CALM aims to bring calm to communities facing coastal hazards

Lydia Salus grew up about 20 miles from Lake Michigan, in a Wisconsin village graced with Mammoth Spring, where water seeps through cracks on top of the shallow aquifer that underlies much of Waukesha County.

Since her formative years, water has been a part of Salus’s life. As an undergraduate, Salus worked on a project to facilitate fish passage through urban culverts. She got a master’s degree in water resources management with a focus on hydrology from the University of Wisconsin-Madison with the intention of becoming a hydrologist devoted to ecological restoration.

Although that career in restoration shifted in 2018 when she signed on as an assistant to the Southeastern Wisconsin Coastal Resilience Project, Salus remains tied to water. Right now, her connection is through a brand-new initiative to increase coastal resilience on Wisconsin’s Lake Michigan shoreline.

The new project builds on the previous one, which assisted people in Kenosha, Racine, Milwaukee and Ozaukee counties in responding to rising lake levels—offering information on how to stabilize bluffs, address erosion and protect infrastructure.

Aerial photo of water and buildings near the water. One house is balanced on the edge of a tall bluff over the water.

A southeastern Wisconsin house teeters on the edge of a bluff after coastal storms and waves eroded the shoreline 40 feet in four years. This house was later demolished

It was also notable for encouraging conversation and cooperation among the whole mix of lakefront property owners—between private property holders and municipalities, counties, state agencies and federal partners.

Termed Collaborative Action for Lake Michigan (CALM) Coastal Resilience, the project places Salus at Sea Grant. The Wisconsin Coastal Management Program and State Cartographer’s Office are the other members of this three-way partnership that, according to Salus, increases capacity to reach and serve communities. 

“The Southeastern Wisconsin Resiliency project was a really good start for taking a regional approach to addressing hazards. Hazards don’t just go away,” she said. “That earlier project was good at building momentum in those communities, so then we just wanted to expand that up the coast to other communities and share that momentum with them.”

CALM is funded by what Salus termed “an exciting grant; a competitive grant for something called a project of special merit” from the National Oceanic and Atmospheric Administration and which was awarded to the Wisconsin Coastal Management Program. It will strive for three outcomes:

  • Increasing collaboration across all stakeholders.
  • Developing, revising or adopting local ordinances, plans or policies that are going to help build resilience in coastal communities.
  • Fostering regional prioritization of hazards that need to be addressed so that when opportunities for collaborative action are available, community leaders are ready to capitalize.

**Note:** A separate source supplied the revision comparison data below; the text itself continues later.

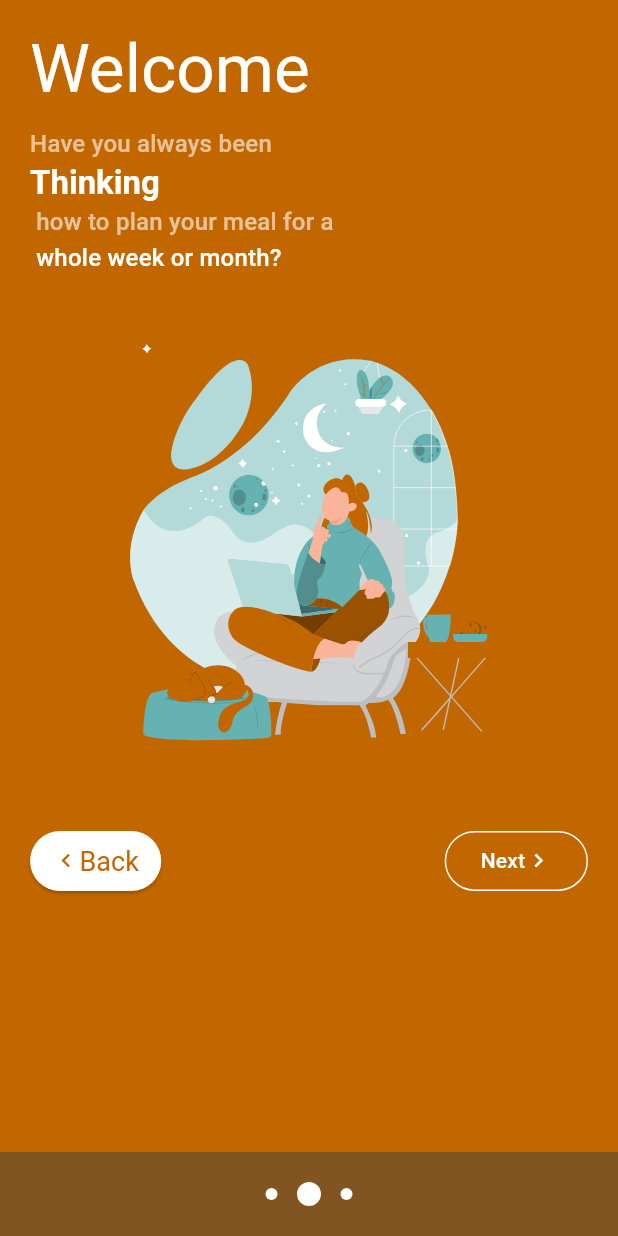
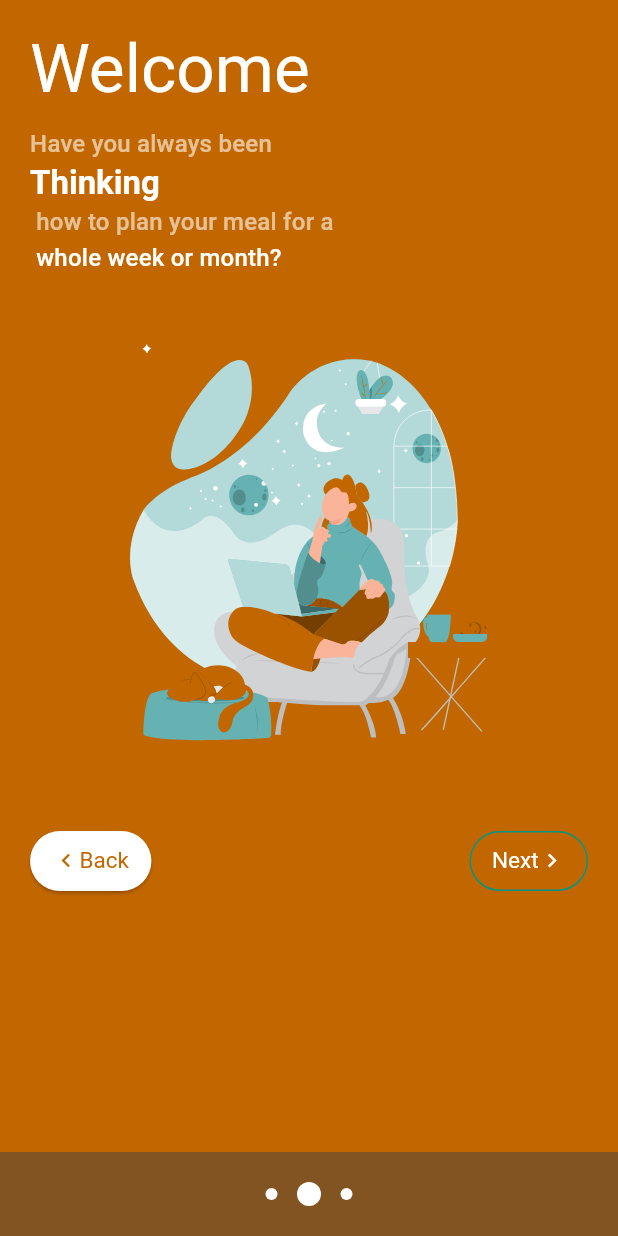
Before and after one commit to tjcode19/bettymeal, a Flutter app: the screen it shows after launch, after a tap on "Next", on a phone screen of 412 x 824 dp. Run offline on Flutter 3.47's test engine with Material 2 defaults, Android fonts, the phone set to English and light mode, and no system bars; our stand-ins replace badges, bloc, equatable, flutter_bloc, flutter_svg and 2 more; missing offline and left inert: dart:ffi; accounts and stored records are empty.

Commit message:
feat:intro

```diff
--- a/lib/main.dart
+++ b/lib/main.dart
@@ -55,7 +55,15 @@ class MyApp extends StatelessWidget {
               style: ElevatedButton.styleFrom(
                   backgroundColor: Colors.teal,
                   foregroundColor: Colors.white,
-                  textStyle: const TextStyle(color: Colors.white, fontSize: 18),
+                  textStyle: const TextStyle(color: Colors.white, fontSize: 15),
+                  padding: const EdgeInsets.symmetric(horizontal: 15)),
+            ),
+            outlinedButtonTheme: OutlinedButtonThemeData(
+              style: OutlinedButton.styleFrom(
+                  // backgroundColor: Colors.teal,
+                  // foregroundColor: Colors.white,
+                  side: const BorderSide(color: Colors.teal),
+                  textStyle: const TextStyle(color: Colors.white, fontSize: 15),
                   padding: const EdgeInsets.symmetric(horizontal: 15)),
             ),
             inputDecorationTheme: const InputDecorationTheme(
--- a/lib/routes.dart
+++ b/lib/routes.dart
@@ -1,4 +1,5 @@
 import 'package:bettymeals/ui/screens/addmeal.dart';
+import 'package:bettymeals/ui/screens/food_setup.dart';
 import 'package:bettymeals/ui/screens/get_started.dart';
 import 'package:bettymeals/ui/screens/index.dart';
 import 'package:bettymeals/ui/screens/onboarding/index.dart';
@@ -13,6 +14,7 @@ class Routes {
   static const String home = '/';
   static const String onboarding = '/onboarding';
   static const String getStarted = '/get-started';
+  static const String foodSetup = '/food-setup';
   static const String timetable = '/timetable';
   static const String addFood = '/add-food';
   static const String addCategory = '/add-category';
@@ -27,6 +29,8 @@ class Routes {
         return MaterialPageRoute(builder: (_) => const Onboarding());
       case getStarted:
         return MaterialPageRoute(builder: (_) => const GetStarted());
+      case foodSetup:
+        return MaterialPageRoute(builder: (_) => const FoodSetup());
       case timetable:
         return MaterialPageRoute(builder: (_) => const MealTableScreen());
       case addFood:
--- a/lib/ui/screens/daily_menu/index.dart
+++ b/lib/ui/screens/daily_menu/index.dart
@@ -16,7 +16,7 @@ import '../../../data/models/food.dart';
 import '../../../data/models/timetable.dart';
 import '../../widgets/food_item_sub.dart';
 
-import 'package:badges/badges.dart' as badges;
+
 
 class DailyMenuScreen extends StatefulWidget {
   const DailyMenuScreen({super.key});
@@ -167,72 +167,6 @@ class _DailyMenuScreenState extends State<DailyMenuScreen> {
             ),
           ),
           CommonUtils.spaceH,
-          if (foodSize < 1)
-            BlocConsumer<FoodCubit, FoodState>(
-              listener: (context, state) {
-                if (state is FoodLoaded) {
-                  if (state.bf.length >= 3 &&
-                      state.ln.length >= 3 &&
-                      state.dn.length >= 3) {
-                    // isOkay = true;
-                  }
-                }
-              },
-              builder: (context, state) {
-                if (state is FoodLoaded) {
-                  return Padding(
-                    padding: EdgeInsets.all(CommonUtils.padding),
-                    child: Row(
-                      mainAxisAlignment: MainAxisAlignment.spaceBetween,
-                      children: [
-                        badgeer(
-                          badgeContent: Text(
-                            (state.bf.length +
-                                    state.ln.length +
-                                    state.dn.length)
-                                .toString(),
-                            style: const TextStyle(
-                                color: Colors.white, fontSize: 12),
-                          ),
-                          label: const Text(
-                            'All',
-                          ),
-                        ),
-                        badgeer(
-                          badgeContent: Text(
-                            state.bf.length.toString(),
-                            style: TextStyle(color: Colors.white),
-                          ),
-                          label: const Text(
-                            'Breakfast',
-                          ),
-                        ),
-                        badgeer(
-                          badgeContent: Text(
-                            state.ln.length.toString(),
-                            style: TextStyle(color: Colors.white),
-                          ),
-                          label: const Text(
-                            'Lunch',
-                          ),
-                        ),
-                        badgeer(
-                          badgeContent: Text(
-                            state.dn.length.toString(),
-                            style: TextStyle(color: Colors.white),
-                          ),
-                          label: const Text(
-                            'Dinner',
-                          ),
-                        ),
-                      ],
-                    ),
-                  );
-                } else {
-                  return const Text('No Record');
-                }
-              },
-            ),
           if (foodSize > 0)
             Expanded(
               child: SingleChildScrollView(
@@ -417,15 +351,5 @@ class _DailyMenuScreenState extends State<DailyMenuScreen> {
     );
   }
 
-  Widget badgeer({required Widget badgeContent, required Widget label}) {
-    return badges.Badge(
-      badgeContent: badgeContent,
-      badgeStyle: badges.BadgeStyle(
-        badgeColor: AppColour(context).primaryColour,
-        padding: const EdgeInsets.all(8),
-        borderSide: const BorderSide(color: Colors.white, width: 1),
-      ),
-      child: Chip(label: label),
-    );
-  }
+
 }
--- a/lib/ui/screens/get_started.dart
+++ b/lib/ui/screens/get_started.dart
@@ -103,10 +103,7 @@ class _GetStartedState extends State<GetStarted> {
                               .read<cs.UserCubit>()
                               .setUserDetails(_nameController.text, gender);
 
-                          print(_nameController.text);
-                          print(gender);
-
-                          Navigator.pushNamed(context, Routes.home);
+                          Navigator.pushNamed(context, Routes.foodSetup);
                         }
                       },
                       child: const Text('Continue'),
--- a/lib/ui/screens/mealtable.dart
+++ b/lib/ui/screens/mealtable.dart
@@ -9,6 +9,7 @@ import 'package:flutter_bloc/flutter_bloc.dart';
 
 import '../../data/models/food_data.dart';
 import '../../utils/colours.dart';
+import '../../utils/enums.dart';
 import '../widgets/time_table.dart';
 
 class MealTableScreen extends StatefulWidget {
@@ -57,7 +58,8 @@ class _MealTableScreenState extends State<MealTableScreen> {
                   }
                 },
               ),
-              TextButton(
+              CustomLayout.xlPad.sizedBoxH,
+              OutlinedButton(
                   onPressed: () {
                     BlocProvider.of<TimetableCubit>(context)
                         .rescheduleMealTable();
--- a/lib/ui/screens/setting.dart
+++ b/lib/ui/screens/setting.dart
@@ -1,3 +1,4 @@
+import 'package:bettymeals/utils/constants.dart';
 import 'package:flutter/material.dart';
 import 'package:flutter/src/widgets/framework.dart';
 import 'package:flutter/src/widgets/placeholder.dart';
@@ -32,24 +33,31 @@ class _SettingScreenState extends State<SettingScreen> {
   Widget build(BuildContext context) {
     return Scaffold(
       appBar: AppBar(
+        automaticallyImplyLeading: false,
         title: Text(
           'Settings',
           style: TextStyle(color: AppColour(context).onPrimaryColour),
         ),
         backgroundColor: AppColour(context).primaryColour,
       ),
-      body: Column(
+      body: Padding(
+        padding: EdgeInsets.all(CommonUtils.spadding),
+        child: Column(
           children: <Widget>[
             SwitchListTile(
-            title: const Text('Floating Action Button'),
+              title: Text(
+                'Push Notification',
+                style: Theme.of(context).textTheme.titleLarge!,
+              ),
+              subtitle: const Text('This will notify you when it\'s time to eat'),
               value: _showFab,
               onChanged: _onShowFabChanged,
             ),
-          SwitchListTile(
-            title: const Text('Bottom App Bar Elevation'),
-            value: _isElevated,
-            onChanged: _onElevatedChanged,
-          ),
+            // SwitchListTile(
+            //   title: const Text('Bottom App Bar Elevation'),
+            //   value: _isElevated,
+            //   onChanged: _onElevatedChanged,
+            // ),
             // Expanded(
             //   child: ListView(
             //     controller: _controller,
@@ -58,6 +66,7 @@ class _SettingScreenState extends State<SettingScreen> {
             // ),
           ],
         ),
+      ),
     );
   }
 }
--- a/pubspec.yaml
+++ b/pubspec.yaml
@@ -74,6 +74,7 @@ flutter:
     - assets/icons/think.svg
     - assets/icons/food-icon.svg
     - assets/icons/food-icon-w.svg
+    - assets/icons/breakfast-icon.svg
     - assets/images/bf.jpg
   #   - images/a_dot_ham.jpeg
 
```
Also changed, not shown: lib/ui/screens/addmeal.dart (+10 -2 lines), lib/ui/screens/food_setup.dart (added, +230 -0 lines), assets/icons/breakfast-icon.svg (added). Lines whose indentation alone changed are shown as unchanged.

CALM is a nearly $250,000 18-month undertaking that kicked off in October 2021 and will conclude in March 2023, making it, as Salus said, “A quick turnaround, but we already have a good framework to build off of. I think it’s a little bit easier to implement because we have something that we know worked (with the Southeastern Wisconsin Coastal Resiliency Project).”

When fully in the swing of the initiative, Salus will organize field trips, pandemic willing, to highlight coastal challenges and solutions. Additionally, she will host meetings to share case studies and tools, and support communities talking with each other and determining regional priorities. Those communities include 11 counties, 18 cities, 16 villages and 36 towns stretching from the state’s border with Illinois up the Lake Michigan coastline to the state of Michigan.

map of Wisconsin with communities along Lake Michigan highlighted in greens and blues to show areas involved in new resilience program.

Wisconsin’s Lake Michigan communities will participate in a new program to build resilience in the face of flooding, erosion and infrastructure damage.

The types of folks involved are those housed in state and federal agencies, local and state elected officials, coastal engineers and landscape professionals, municipal technical staff members, people from academic institutions, sewerage districts and regional planning commissions.

Salus said she is feeling energized by the chance to bring together so many people through a process that embraces “stakeholder-driven prioritization. I really like that term because we have built into the project the process of getting feedback from the communities. We are starting off with a survey of their needs, so we are then presenting tools and resources and bringing in speakers that are going to be helpful to them.”

Salus is also feeling personally energized as this new initiative gets underway, saying she appreciates the “unique challenge that balances the human-environment interaction. There are naturally occurring processes on the lake that wouldn’t necessarily cause issues if we didn’t have a built environment along the lake, if we didn’t have people living there.” She said she looks forward to the applied science that can address these coastal hazards that are certainly not going to disappear.